  1. of or relating to the Netherlands or its people or culture; "Dutch painting"; "Dutch painters" Scrapingweb Dictionary DB
  2. the West Germanic language of the Netherlands Scrapingweb Dictionary DB
  3. the people of the Netherlands; "the Dutch are famous for their tulips" Wordnet Dictionary DB
  4. Pertaining to Holland, or to its inhabitants. Webster Dictionary DB
  5. The people of Holland; Dutchmen. Webster Dictionary DB
  6. The language spoken in Holland. Webster Dictionary DB
  7. Pertaining to, or like, the people of Holland, or their language. The Winston Simplified Dictionary. By William Dodge Lewis, Edgar Arthur Singer. Published 1919.
  8. The language of Holland: the Dutch, the people of Holland. The Winston Simplified Dictionary. By William Dodge Lewis, Edgar Arthur Singer. Published 1919.
  9. Originally the Germanic race: the German peoples generally: now only applied to the people of Holland. "The word comes from theod, people or nation; each nation, of course, thinking itself the people or nation above all others. And the opposite to Dutch is Welsh-that is, strange, from wealh, a stranger. In our forefathers' way of speaking, whatever they could understand was Dutch, the tongue of the people, whatever they could not understand they called Welsh, the tongue of the stranger. 'All lands, Dutch and Welsh,' is a common phrase to express the whole world. This is the reason why, when our forefathers came into Britain, they called the people whom they found on the land the Welsh. For the same reason, the Teutons on the Continent have always called the Latin-speaking nations with whom they have had to do-Italian, Provencal, and French-Welsh. People who know only the modern use of the words might be puzzled if they turned to some of the old Swiss chronicles, and found the war between the Swiss and Duke Charles of Burgundy always spoken of as a war between the Dutch and the Welsh. Any one who knows German will be at once ready with instances of this use of the word, sometimes meaning strange, or foreign in the general sense, sometimes meaning particularly French or Italian. The last case which I know of the word being used in England in the wide sense is in Sir Thomas Smith's book on the Government of England, written in the time of Queen Elizabeth, where he speaks of 'such as be walsh and foreign,' not meaning Britons in particular, but any people whose tongue cannot be understood."-E.A. Freeman. The american dictionary of the english language. By Daniel Lyons. Published 1899.
  10. The people of Holland, or their language. The Concise Standard Dictionary of the English Language. By James Champlin Fernald. Published 1919.
  11. Loosely, the German race or language.
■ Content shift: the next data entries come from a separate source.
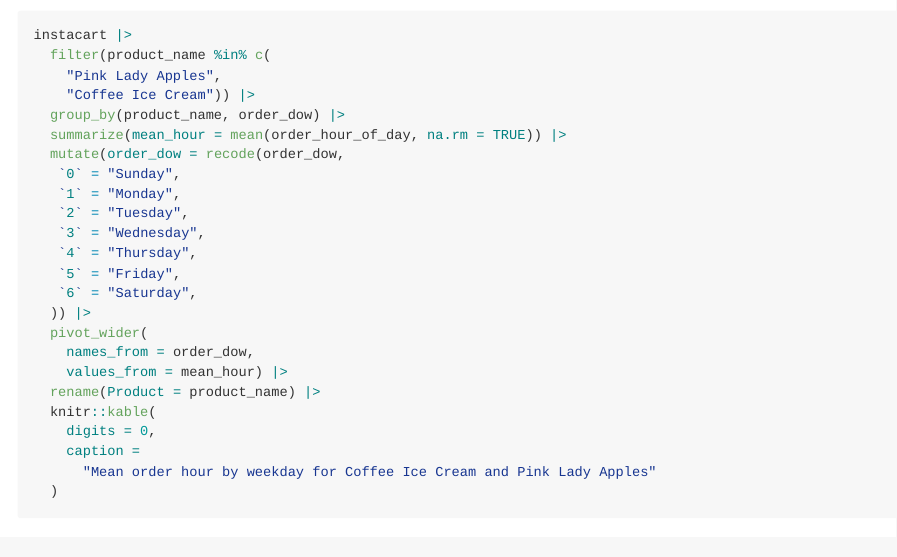
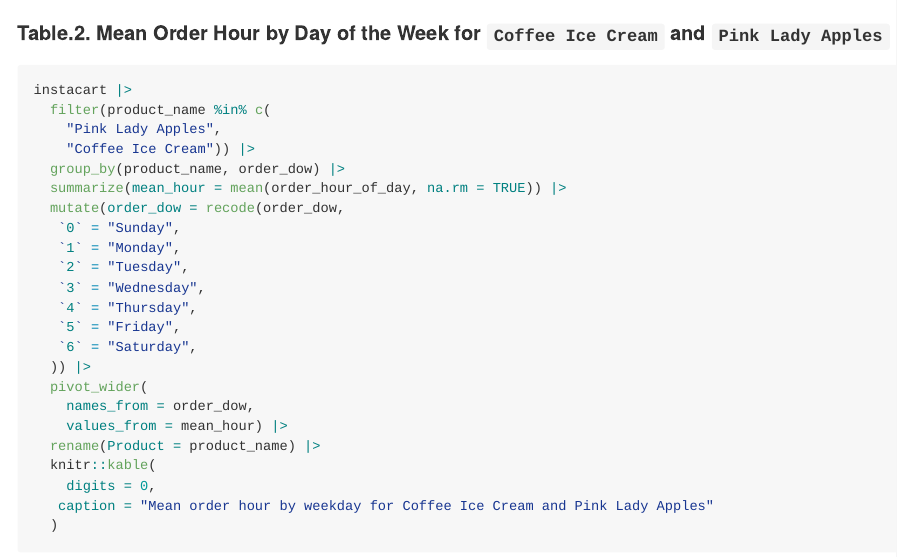
Before and after one commit to sergozoria/p8105_hw3_smo2147, an R Markdown document (p8105_hw3_smo2147.Rmd): the page in a window 1100 px wide, from 1930 px down before the commit and from 1920 px down after it. Rendered offline with R 4.5, knitr and Pandoc, with nearby package versions; some code elsewhere in the file could not run offline.

````diff
--- a/p8105_hw2_smo2147.Rmd
+++ b/p8105_hw3_smo2147.Rmd
@@ -77,6 +77,8 @@
   knitr::kable()
 ```
 
+#### Table.2. Mean Order Hour by Day of the Week for `Coffee Ice Cream` and `Pink Lady Apples`
+
 ```{r}
 instacart |>
   filter(product_name %in% c(
````
Also changed, not shown: p8105_hw3_smo2147.md, p8105_hw3_smo2147_files/figure-gfm/unnamed-chunk-1-1.png (renamed from p8105_hw2_smo2147_files/figure-gfm/unnamed-chunk-1-1.png), p8105_hw3_smo2147.Rmd (5 more changed lines), 1 other file.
The Concise Standard Dictionary of the English Language. By James Champlin Fernald. Published 1919.
  12. Pertaining to Holland or to its inhabitants. Dutch concert, a concert in which each sings his own song simultaneously with the others; an amusement in which each one sings any song he chooses, and the company join in with some popular chorus at the end of each verse. Dutch courage, false courage, or courage inspired by stimulants. Dutch metal or gold, an alloy of copper and bronze made into leaves, and largely used in the ornamenting of toys, &c. Dutch drops, the balsam of turpentine. Dutch pink, a pigment obtained from the plant Reseda Inteola. Dutch rush, the Equisetum hyemale of botanists. Nuttall's Standard dictionary of the English language. By Nuttall, P.Austin. Published 1914.
  13. The people of Holland; their language; originally the Germans. Nuttall's Standard dictionary of the English language. By Nuttall, P.Austin. Published 1914.
  14. Pert. to Holland-its language or inhabitants; Dutch-clinkers, long narrow bricks from Holland, very hard, and appearing as if vitrified. Etymological and pronouncing dictionary of the English language. By Stormonth, James, Phelp, P. H. Published 1874.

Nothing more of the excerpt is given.